How to Calculate Probability & Expected Return in Gambling

You can’t calculate probability unless you know some of the variables in the equation. For instance, you need to know how many possible outcomes there are. On top of that, you need to know how many of those are desirable outcomes. In the case of gambling, these are winning outcomes.

For instance, we know that when we flip a two-sided coin, there are two possible outcomes, no more. One side is heads, and one side is tails. From this, we can use a probability formula to work out our chances. That formula is like so:

Total number of outcomes / number of winning outcomes = probability

If we were to take our coin, we know that there are two possible outcomes, and only one of those is going to be a winner for us. Therefore, 1/1 = 1. Probability can be expressed as different expressions, namely ratios, percentages, or decimals. Our probability of landing a win on a two-sided coin flip can, therefore, be shown as 1:2, 50% or 0.500, respectively.

Your expected return is the net profit you make if your bet is successful. It is formulated by calculating the amount you win once you subtract your bet from the equation. For instance, the formula looks like this:

The amount you can win – the amount wagered = expected return

To calculate the amount you can win, you need to know what prize/odds you’ll be paid for a successful bet. The general rule is, the less likely something is to occur the greater the odds that will be paid out by the casino. In other words, highly probable outcomes don’t have great returns.


The example above is so easy that you can calculate this probability without the formula. Let’s try something more complicated next.

If we were to roll a six-sided die, we can all agree that there are six possible outcomes (1, 2, 3, 4, 5, 6), and only one of those is going to be a winner for you. Let’s say that you bet on the roll of the die, and you’re hoping for number two. Using our probability theory formula, we can input that information like so:

Total number of outcomes (6) / number of winning outcomes (1) = probability (1 in 6)

When you showcase this statistic as a probability expression, it will look like so:

  • Probability of landing number 2 expressed as a ratio: 1:6
  • Probability of landing number 2 expressed as a percentage: 16.7%
  • Probability of landing number 2 expressed as a decimal: 0.167

Casino Chances, Odds & House Edge Explained

The casino has an advantage over the player in every game – they set the rules, after all. They also have a house edge. This is the amount of money the casino makes in pure profit from every bet you make. The remaining sum is known as the RTP (return to player) rate. This is the amount winnable (amongst all players over all time). Imagine a giant theoretical pot full of cash, and that is sort of like what the RTP represents. Generally speaking, the higher the RTP (and, naturally, the lower the house edge happens to be), the fairer and more desirable the game is for you.

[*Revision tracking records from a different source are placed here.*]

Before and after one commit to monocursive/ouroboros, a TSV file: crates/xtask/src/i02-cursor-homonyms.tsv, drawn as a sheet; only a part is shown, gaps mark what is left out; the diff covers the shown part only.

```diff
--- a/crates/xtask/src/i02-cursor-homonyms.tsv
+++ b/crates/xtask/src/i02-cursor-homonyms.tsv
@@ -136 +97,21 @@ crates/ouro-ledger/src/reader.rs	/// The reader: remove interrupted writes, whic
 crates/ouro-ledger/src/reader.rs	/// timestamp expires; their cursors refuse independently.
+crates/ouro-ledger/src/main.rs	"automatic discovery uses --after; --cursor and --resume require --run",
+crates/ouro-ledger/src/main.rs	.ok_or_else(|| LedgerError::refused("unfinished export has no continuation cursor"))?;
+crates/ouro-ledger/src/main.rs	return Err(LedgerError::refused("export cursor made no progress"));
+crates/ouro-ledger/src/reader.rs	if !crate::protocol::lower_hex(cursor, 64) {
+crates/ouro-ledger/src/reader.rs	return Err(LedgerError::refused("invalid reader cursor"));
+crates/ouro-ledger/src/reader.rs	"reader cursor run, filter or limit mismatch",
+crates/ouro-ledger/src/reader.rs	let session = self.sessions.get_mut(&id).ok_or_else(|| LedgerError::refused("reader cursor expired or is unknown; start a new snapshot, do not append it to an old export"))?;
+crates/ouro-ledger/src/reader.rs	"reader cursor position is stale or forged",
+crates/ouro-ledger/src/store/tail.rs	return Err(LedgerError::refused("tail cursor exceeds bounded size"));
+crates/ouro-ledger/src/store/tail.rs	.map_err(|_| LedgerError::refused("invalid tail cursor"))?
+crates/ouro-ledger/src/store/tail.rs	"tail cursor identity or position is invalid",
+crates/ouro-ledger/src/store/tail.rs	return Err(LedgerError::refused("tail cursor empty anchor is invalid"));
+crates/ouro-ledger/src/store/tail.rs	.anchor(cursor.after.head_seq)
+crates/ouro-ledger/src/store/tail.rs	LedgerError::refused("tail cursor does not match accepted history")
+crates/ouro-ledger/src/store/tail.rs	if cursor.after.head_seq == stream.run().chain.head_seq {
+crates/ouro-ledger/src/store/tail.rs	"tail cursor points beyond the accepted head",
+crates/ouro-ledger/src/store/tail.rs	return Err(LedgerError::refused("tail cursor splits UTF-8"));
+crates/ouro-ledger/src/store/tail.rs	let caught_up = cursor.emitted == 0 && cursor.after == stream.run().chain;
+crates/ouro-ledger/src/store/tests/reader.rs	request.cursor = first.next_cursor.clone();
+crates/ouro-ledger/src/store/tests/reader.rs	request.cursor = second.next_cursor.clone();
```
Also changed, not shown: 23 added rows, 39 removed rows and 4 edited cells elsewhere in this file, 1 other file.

Casino GameAverage House EdgeIdeal RTP for Players
Slots2-6%95% and up
Baccarat1.06-1.24%98.75% and up
Blackjack0.5-2%98% and up
Roulette1.35-5.26%97.5% and up
Video Poker0.5-5%98% and up

Understanding probability in gambling is fine, but you also need to know about odds, house edges and RTP if you are going to be successful. Once you know the probability of an event occurring and the house edge, you can start to look at the odds attached to it.

This will determine whether a game and/or bet is attractive.

Pragmatic Play’s Wolf Gold paytable
While table avoids giving much away, most slots tell you the RTP rate on their paytables

The odds are the prizes the casino pays based on the outcome of your bet. As touched on, highly probable events tend to have low (short) odds, while outcomes that have low probability will generally come with high (long) odds. The higher the odds, the bigger your prize, although the less likely you will be to land it.

Probabilities for Casino Gambling Games

Some casino games are difficult to guess the probability for – like online slots. Others are straightforward, like poker. Let’s walk you through the basics below.

Card Games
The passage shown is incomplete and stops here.